**About this task**
Copy out, from the entries below, each line that holds the string "text".

**Dataset excerpts**

⁂

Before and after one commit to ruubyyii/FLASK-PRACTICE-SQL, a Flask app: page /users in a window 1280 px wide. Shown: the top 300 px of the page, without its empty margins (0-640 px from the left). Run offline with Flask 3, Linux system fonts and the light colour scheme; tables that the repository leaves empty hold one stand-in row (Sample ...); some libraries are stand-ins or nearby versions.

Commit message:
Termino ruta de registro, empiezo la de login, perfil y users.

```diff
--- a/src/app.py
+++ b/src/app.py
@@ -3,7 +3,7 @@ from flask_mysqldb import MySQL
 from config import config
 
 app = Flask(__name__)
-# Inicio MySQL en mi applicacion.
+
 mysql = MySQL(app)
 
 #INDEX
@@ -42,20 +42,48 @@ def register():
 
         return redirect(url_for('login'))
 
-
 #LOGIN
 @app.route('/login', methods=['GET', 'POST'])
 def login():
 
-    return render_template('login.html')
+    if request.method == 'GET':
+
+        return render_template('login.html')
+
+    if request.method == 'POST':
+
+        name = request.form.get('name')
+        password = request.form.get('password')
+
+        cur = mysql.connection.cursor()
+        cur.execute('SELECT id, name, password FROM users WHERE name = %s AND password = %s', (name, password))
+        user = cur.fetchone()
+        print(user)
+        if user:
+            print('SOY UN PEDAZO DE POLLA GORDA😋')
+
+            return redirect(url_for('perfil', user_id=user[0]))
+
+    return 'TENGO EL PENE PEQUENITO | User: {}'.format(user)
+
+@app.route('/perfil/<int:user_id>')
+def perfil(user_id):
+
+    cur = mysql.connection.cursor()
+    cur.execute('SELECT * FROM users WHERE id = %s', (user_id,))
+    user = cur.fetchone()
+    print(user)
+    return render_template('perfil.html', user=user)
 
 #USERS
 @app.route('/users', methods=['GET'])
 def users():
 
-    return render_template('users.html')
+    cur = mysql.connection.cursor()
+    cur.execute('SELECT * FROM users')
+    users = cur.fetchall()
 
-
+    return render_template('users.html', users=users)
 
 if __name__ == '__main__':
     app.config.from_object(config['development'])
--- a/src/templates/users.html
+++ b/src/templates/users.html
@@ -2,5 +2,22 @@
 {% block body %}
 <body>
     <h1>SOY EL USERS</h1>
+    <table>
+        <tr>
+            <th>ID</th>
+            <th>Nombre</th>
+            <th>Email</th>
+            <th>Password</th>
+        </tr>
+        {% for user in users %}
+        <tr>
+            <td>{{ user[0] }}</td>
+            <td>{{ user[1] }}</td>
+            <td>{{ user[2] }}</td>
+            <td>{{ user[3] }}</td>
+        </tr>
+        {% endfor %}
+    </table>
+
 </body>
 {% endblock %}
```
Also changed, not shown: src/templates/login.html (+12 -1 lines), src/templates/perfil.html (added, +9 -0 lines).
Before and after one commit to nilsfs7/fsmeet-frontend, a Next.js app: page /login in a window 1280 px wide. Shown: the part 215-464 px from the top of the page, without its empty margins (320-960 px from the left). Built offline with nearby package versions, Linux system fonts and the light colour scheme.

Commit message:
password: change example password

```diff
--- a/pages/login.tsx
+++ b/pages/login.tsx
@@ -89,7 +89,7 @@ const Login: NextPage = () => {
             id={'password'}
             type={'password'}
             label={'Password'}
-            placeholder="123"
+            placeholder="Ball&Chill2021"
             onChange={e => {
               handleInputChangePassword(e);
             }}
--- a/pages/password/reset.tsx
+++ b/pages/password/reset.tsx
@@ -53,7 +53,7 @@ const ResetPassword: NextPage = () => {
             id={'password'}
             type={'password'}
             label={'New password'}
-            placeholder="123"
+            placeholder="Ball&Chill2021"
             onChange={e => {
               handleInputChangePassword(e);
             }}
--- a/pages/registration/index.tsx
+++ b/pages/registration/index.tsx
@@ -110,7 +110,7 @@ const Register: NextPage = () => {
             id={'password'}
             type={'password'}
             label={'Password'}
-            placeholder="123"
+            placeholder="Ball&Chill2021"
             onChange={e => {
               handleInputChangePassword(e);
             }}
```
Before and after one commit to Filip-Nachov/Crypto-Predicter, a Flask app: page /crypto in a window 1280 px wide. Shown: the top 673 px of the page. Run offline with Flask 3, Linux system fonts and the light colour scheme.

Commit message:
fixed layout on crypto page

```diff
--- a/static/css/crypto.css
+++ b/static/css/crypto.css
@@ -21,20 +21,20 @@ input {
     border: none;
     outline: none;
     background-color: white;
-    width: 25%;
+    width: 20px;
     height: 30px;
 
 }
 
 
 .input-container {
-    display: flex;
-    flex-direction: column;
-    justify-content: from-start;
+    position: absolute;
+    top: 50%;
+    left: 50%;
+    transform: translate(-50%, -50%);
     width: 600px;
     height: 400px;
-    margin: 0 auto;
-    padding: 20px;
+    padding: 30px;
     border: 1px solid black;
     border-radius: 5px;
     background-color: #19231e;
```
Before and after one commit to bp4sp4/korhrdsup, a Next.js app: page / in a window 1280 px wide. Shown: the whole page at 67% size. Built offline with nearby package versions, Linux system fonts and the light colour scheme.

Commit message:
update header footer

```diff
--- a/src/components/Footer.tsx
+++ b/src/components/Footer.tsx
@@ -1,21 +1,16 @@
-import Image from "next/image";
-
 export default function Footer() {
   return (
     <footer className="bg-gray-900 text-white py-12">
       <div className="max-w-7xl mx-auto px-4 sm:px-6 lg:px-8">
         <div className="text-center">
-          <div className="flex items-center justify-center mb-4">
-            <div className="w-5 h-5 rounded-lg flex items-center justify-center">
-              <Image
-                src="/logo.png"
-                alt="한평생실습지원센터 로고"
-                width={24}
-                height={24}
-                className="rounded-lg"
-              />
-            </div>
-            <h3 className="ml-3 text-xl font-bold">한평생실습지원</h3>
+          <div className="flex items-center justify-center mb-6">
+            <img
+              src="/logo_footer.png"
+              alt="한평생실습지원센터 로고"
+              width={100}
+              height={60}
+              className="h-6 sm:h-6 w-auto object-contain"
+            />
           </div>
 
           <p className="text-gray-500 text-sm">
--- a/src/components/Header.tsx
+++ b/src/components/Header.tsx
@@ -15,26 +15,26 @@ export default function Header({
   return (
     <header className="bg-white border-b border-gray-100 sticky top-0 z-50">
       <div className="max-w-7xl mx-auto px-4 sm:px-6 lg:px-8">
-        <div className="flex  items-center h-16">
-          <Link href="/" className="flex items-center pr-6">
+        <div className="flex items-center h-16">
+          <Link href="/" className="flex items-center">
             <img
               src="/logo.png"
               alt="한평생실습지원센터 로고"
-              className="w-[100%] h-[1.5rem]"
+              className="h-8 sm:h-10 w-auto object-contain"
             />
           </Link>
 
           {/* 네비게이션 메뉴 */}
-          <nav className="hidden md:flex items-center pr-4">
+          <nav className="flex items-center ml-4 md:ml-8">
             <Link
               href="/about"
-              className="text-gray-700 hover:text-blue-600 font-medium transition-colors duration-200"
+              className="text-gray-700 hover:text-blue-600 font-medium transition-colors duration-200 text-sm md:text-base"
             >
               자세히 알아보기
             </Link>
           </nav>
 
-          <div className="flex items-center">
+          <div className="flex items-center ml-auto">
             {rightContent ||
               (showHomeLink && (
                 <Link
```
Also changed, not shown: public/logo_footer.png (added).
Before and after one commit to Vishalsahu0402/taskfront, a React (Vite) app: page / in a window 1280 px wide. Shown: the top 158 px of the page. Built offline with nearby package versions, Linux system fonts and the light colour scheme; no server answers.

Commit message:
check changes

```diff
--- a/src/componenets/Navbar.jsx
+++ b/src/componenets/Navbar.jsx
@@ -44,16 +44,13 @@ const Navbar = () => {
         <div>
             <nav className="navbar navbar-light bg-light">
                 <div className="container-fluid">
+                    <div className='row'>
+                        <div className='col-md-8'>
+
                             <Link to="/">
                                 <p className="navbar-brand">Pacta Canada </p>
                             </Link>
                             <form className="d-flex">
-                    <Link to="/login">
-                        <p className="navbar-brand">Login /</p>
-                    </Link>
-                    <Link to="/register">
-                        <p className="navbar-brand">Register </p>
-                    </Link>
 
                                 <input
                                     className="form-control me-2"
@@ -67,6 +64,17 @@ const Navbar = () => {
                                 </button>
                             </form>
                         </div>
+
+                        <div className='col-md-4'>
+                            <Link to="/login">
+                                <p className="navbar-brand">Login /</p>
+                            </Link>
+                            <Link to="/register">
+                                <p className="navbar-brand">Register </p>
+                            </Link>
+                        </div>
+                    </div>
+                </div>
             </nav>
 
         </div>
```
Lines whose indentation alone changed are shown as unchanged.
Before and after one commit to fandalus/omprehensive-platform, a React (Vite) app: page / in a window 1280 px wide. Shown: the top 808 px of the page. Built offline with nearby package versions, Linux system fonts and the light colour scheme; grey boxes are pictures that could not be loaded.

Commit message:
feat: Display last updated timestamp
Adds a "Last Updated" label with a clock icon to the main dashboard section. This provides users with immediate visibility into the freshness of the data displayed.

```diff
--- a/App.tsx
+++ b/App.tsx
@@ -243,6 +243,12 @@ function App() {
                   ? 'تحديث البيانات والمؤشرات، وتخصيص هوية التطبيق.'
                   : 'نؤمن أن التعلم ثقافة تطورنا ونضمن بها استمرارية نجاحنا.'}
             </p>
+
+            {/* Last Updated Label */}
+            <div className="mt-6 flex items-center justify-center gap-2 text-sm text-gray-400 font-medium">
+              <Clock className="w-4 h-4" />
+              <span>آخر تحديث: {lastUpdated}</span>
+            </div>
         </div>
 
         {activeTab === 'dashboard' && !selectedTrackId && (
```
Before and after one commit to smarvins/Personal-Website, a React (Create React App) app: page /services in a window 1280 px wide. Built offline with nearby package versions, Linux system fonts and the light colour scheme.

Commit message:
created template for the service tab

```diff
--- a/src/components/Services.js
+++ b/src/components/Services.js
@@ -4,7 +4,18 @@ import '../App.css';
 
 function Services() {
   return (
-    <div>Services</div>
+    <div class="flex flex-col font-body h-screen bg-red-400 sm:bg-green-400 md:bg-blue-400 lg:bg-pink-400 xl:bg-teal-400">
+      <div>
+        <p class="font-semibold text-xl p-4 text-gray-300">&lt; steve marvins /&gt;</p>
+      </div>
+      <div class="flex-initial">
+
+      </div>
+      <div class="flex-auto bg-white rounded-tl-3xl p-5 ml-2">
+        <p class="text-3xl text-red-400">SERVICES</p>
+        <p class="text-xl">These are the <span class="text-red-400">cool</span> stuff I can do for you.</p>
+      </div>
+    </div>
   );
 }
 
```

⁂

**Task answer**
     <footer className="bg-gray-900 text-white py-12">
         <div className="text-center">
-            <h3 className="ml-3 text-xl font-bold">한평생실습지원</h3>
           <p className="text-gray-500 text-sm">
-              className="text-gray-700 hover:text-blue-600 font-medium transition-colors duration-200"
+              className="text-gray-700 hover:text-blue-600 font-medium transition-colors duration-200 text-sm md:text-base"
+            <div className="mt-6 flex items-center justify-center gap-2 text-sm text-gray-400 font-medium">
+        <p class="font-semibold text-xl p-4 text-gray-300">&lt; steve marvins /&gt;</p>
+        <p class="text-3xl text-red-400">SERVICES</p>
+        <p class="text-xl">These are the <span class="text-red-400">cool</span> stuff I can do for you.</p>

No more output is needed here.